We live in a time and in a culture that tends to place an excessive emphasis on the individual, in contrast to a wider community. As seems to happen in times of uncertainty, many people have a tendency to narrow their focus onto their own interests, to what they want for themselves, and maybe, at most, for those closest to them. We see self-centeredness and selfishness coming to dominate the lives of many. We even see prominent leaders whose own egos seem to be their principal, or maybe only, values. Theirs is a totally unbiblical and unchristian approach to life.
It is at times like these when the role of people like Matthias can help call us back to a truly biblical focus on taking our place within the greater community and on serving the needs of all. It can redirect our attention away from ourselves, as separate from others, and remind us of the important and genuinely fulfilling role that we can play as part of a wider family. Whatever our contribution might be, whether great or seemingly small, it is a valuable part of something much more important than us as individuals. And that realization can actually enrich our lives and our sense of importance in a way that being separate from everyone else never can.

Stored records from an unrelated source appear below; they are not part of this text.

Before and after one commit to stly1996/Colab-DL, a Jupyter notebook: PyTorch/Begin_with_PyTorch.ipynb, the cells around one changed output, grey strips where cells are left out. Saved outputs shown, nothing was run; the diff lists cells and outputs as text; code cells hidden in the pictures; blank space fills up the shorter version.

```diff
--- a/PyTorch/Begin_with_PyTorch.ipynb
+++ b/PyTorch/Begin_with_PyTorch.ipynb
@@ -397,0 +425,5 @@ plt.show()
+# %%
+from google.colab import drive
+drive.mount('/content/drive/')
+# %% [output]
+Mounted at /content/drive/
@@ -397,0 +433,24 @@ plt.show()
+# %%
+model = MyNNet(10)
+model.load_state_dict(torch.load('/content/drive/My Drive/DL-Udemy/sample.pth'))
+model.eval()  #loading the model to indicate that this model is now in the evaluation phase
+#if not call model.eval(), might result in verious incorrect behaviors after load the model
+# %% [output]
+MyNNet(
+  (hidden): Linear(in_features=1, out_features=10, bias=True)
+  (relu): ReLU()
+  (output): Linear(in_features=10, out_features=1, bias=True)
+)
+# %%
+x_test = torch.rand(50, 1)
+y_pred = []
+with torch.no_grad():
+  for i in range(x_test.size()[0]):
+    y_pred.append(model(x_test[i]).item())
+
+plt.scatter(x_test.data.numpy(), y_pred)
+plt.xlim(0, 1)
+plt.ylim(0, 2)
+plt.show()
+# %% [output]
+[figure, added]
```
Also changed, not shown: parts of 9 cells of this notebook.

It is like that single flower, stuck in a hole in the middle of that large cross. It’s fine, I suppose. It’s a pretty flower. Maybe we could call it a “Matthias flower.” But its far greater beauty and its far greater significance will come only when all the other flowers are placed there along with it, when it becomes part of an entire display. Together, they will become a beautiful and moving sign of the new life that God has given us in Jesus, in a way that a single flower, no matter what kind it is, could never do.

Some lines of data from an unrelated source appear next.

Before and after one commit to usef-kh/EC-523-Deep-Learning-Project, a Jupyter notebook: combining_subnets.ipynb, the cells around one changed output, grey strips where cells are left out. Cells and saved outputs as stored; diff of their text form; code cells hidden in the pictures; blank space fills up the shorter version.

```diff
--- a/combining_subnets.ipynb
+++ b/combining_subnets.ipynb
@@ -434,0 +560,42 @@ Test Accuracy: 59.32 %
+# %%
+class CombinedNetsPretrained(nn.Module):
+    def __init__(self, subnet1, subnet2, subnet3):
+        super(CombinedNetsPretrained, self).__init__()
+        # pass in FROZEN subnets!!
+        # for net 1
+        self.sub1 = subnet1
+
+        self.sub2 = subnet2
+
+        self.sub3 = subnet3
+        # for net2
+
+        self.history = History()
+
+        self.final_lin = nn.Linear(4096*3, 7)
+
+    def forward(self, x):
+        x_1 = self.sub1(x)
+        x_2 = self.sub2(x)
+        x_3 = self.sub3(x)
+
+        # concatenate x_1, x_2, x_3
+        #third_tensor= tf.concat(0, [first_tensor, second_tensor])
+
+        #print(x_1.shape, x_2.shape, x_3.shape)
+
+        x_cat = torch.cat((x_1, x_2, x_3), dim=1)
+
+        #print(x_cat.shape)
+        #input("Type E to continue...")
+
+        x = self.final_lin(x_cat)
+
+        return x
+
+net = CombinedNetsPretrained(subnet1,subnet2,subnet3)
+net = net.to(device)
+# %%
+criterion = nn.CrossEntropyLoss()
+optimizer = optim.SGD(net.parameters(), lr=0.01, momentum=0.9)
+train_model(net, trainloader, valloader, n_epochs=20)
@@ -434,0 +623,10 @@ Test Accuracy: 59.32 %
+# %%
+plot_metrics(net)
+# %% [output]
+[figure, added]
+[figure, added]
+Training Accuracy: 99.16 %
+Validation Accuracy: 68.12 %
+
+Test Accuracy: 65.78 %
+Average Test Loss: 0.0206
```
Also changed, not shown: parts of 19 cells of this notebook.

The same is true of the generous contribution that every member of this church makes to the life and work of the entire community. Whether it is getting the church ready for and cleaning up from our worship services; whether it is singing in the choir or serving in any of our various liturgical ministries; whether it is teaching Sunday School or hosting Coffee Hour or moving back the tables and chairs afterward; whether it is cutting the grass or taking care of the gardens; whether it is helping to host special events and receptions or decorating the walls and bulletin boards in our Community Building; whether it is transporting our offerings to CARE House or to the Food Pantry at St. Paul United Methodist Church; whether it is extending our ministry to the residents of Canterbury Court; whether it is working on a Habitat for Humanity project or taking part in our softball team; whether it is working on annual events such as our Yard Sale or Christmas Project; or any other of the seemingly countless services and ministries of this parish, usually done quietly and unobtrusively by our members, all of them are important and valuable, and all of them contribute to accomplishing the overall mission of the church.
As we come forward in just a few minutes to take part in the flowering of the cross, think a bit about the important place that you have within this community of faith and about the important contribution that you make through your own “Matthias ministry.” Then, when we have all returned to our regular places, look up and see the inspiring beauty of the cross when everyone’s flowers have been placed there together; and remember the inspiring beauty of this community of faith to which all of us can make our own invaluable contributions. For together, we become, by the power of the Spirit, the embodied presence of Christ in this time and place. And that is a truly beautiful thing.